- _PROMPT_:
If a record holds a picture, leave the picture out and copy everything else exactly.

- _EXERCISE DATA_:
○ ○ ○ ○
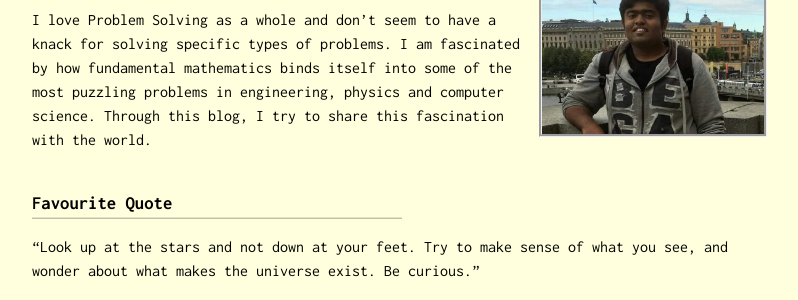
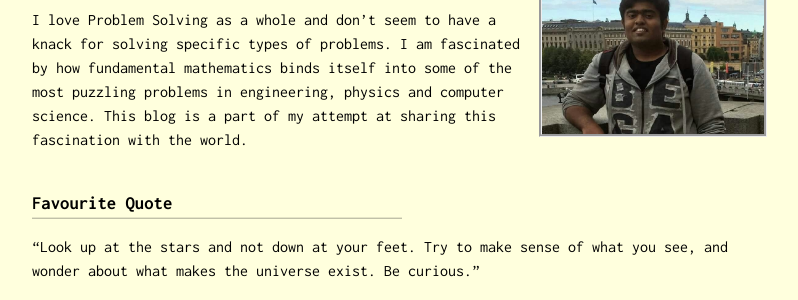
Before and after one commit to Oscuro-Phoenix/math-for-fun, a Jekyll site: the page built from about.md, in a window 1280 px wide. Shown: the part 444-744 px from the top of the page, without its empty margins (238-1036 px from the left). Built offline with Jekyll 4.4.1, drawn with Linux system fonts in a browser that asks for light colours.

Commit message:
Update about.md

```diff
--- a/about.md
+++ b/about.md
@@ -11,7 +11,7 @@ Hi, I'm Shakul! I'm a ChemE PhD student at MIT.
 As a Person, I’m really friendly and feel free to connect on LinkedIn for anything between a friendly chat and work.
 
 I love Problem Solving as a whole and don’t seem to have a knack for solving specific types of problems. I am fascinated by how fundamental mathematics binds itself into
-some of the most puzzling problems in engineering, physics and computer science. Through this blog, I try to share this fascination with the world.
+some of the most puzzling problems in engineering, physics and computer science. This blog is a part of my attempt at sharing this fascination with the world.
 
 ### Favourite Quote
 
```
○ ○ ○ ○
- _EXPECTED ANSWER_:
Before and after one commit to Oscuro-Phoenix/math-for-fun, a Jekyll site: the page built from about.md, in a window 1280 px wide. Shown: the part 444-744 px from the top of the page, without its empty margins (238-1036 px from the left). Built offline with Jekyll 4.4.1, drawn with Linux system fonts in a browser that asks for light colours.

Commit message:
Update about.md

```diff
--- a/about.md
+++ b/about.md
@@ -11,7 +11,7 @@ Hi, I'm Shakul! I'm a ChemE PhD student at MIT.
 As a Person, I’m really friendly and feel free to connect on LinkedIn for anything between a friendly chat and work.
 
 I love Problem Solving as a whole and don’t seem to have a knack for solving specific types of problems. I am fascinated by how fundamental mathematics binds itself into
-some of the most puzzling problems in engineering, physics and computer science. Through this blog, I try to share this fascination with the world.
+some of the most puzzling problems in engineering, physics and computer science. This blog is a part of my attempt at sharing this fascination with the world.
 
 ### Favourite Quote
 
```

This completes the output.